It would probably be useful if you'd post photos of this object somewhere online and link them to here. --Ouro (blah blah) 18:56, 15 December 2007 (UTC)

Proper fit of leather gloves[edit]

How tightly should a pair of thin leather gloves, like those used for driving and by murderers in movies, fit one's hands? Should one be able to comfortably form a tight fist? Or should the gloves stretch to near its maximum when a fist is formed? Thanks. Acceptable (talk) 22:51, 14 December 2007 (UTC)

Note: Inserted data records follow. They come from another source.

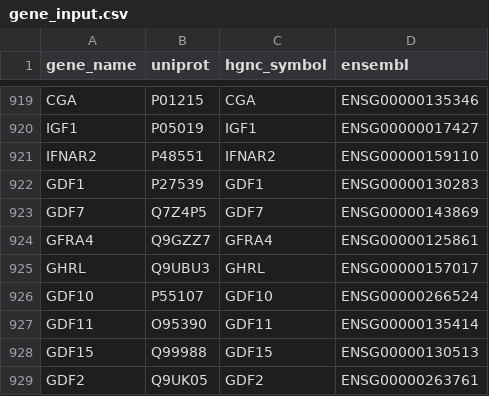
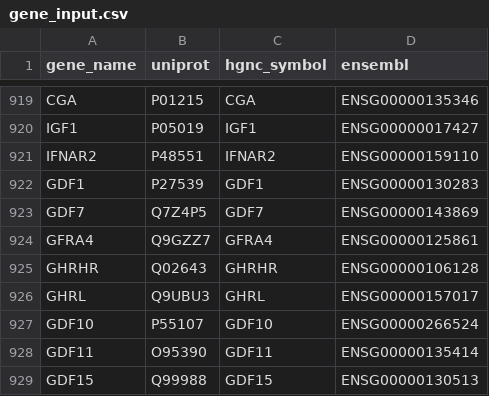
Before and after one commit to Teichlab/cellphonedb, a CSV file: cellphonedb/src/core/data/gene_input.csv, drawn as a sheet; only a part is shown, gaps mark what is left out; the shorter side is filled out with more unchanged rows.

```diff
--- a/cellphonedb/src/core/data/gene_input.csv
+++ b/cellphonedb/src/core/data/gene_input.csv
@@ -924,2 +924,3 @@ GDF7,Q7Z4P5,GDF7,ENSG00000143869
 GFRA4,Q9GZZ7,GFRA4,ENSG00000125861
+GHRHR,Q02643,GHRHR,ENSG00000106128
 GHRL,Q9UBU3,GHRL,ENSG00000157017
```
Also changed, not shown: cellphonedb/src/core/data/interaction_input.csv, cellphonedb/src/core/data/protein_input.csv, 3 other files.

It's a question of your personal preference, isn't it? Continuing with your hypothetical role in a movie, you might want a different fit for doing the safe-cracking than you'll want for just strolling around town afterwards spending your loot; a tight fit first, a looser fit later.
Atlant (talk) 23:07, 14 December 2007 (UTC)
Wearing gloves that are too tight might cause burns, discomfort or inability to operate swiftly with the hand, as can of course wearing gloves that are too loose. --Ouro (blah blah) 18:55, 15 December 2007 (UTC)
A little loosely. You should, indeed, be able to do almost anything with your hand that you can do without the glove, and that being so you will be able to get the gloves on and off without any trouble. If you have your gloves made to measure, they will fit like a glove. Xn4 04:13, 17 December 2007 (UTC)
You might want to consider buying gloves that don't fit if you're planning a murder - it might help you out during your trial... -Elmer Clark (talk) 08:23, 19 December 2007 (UTC)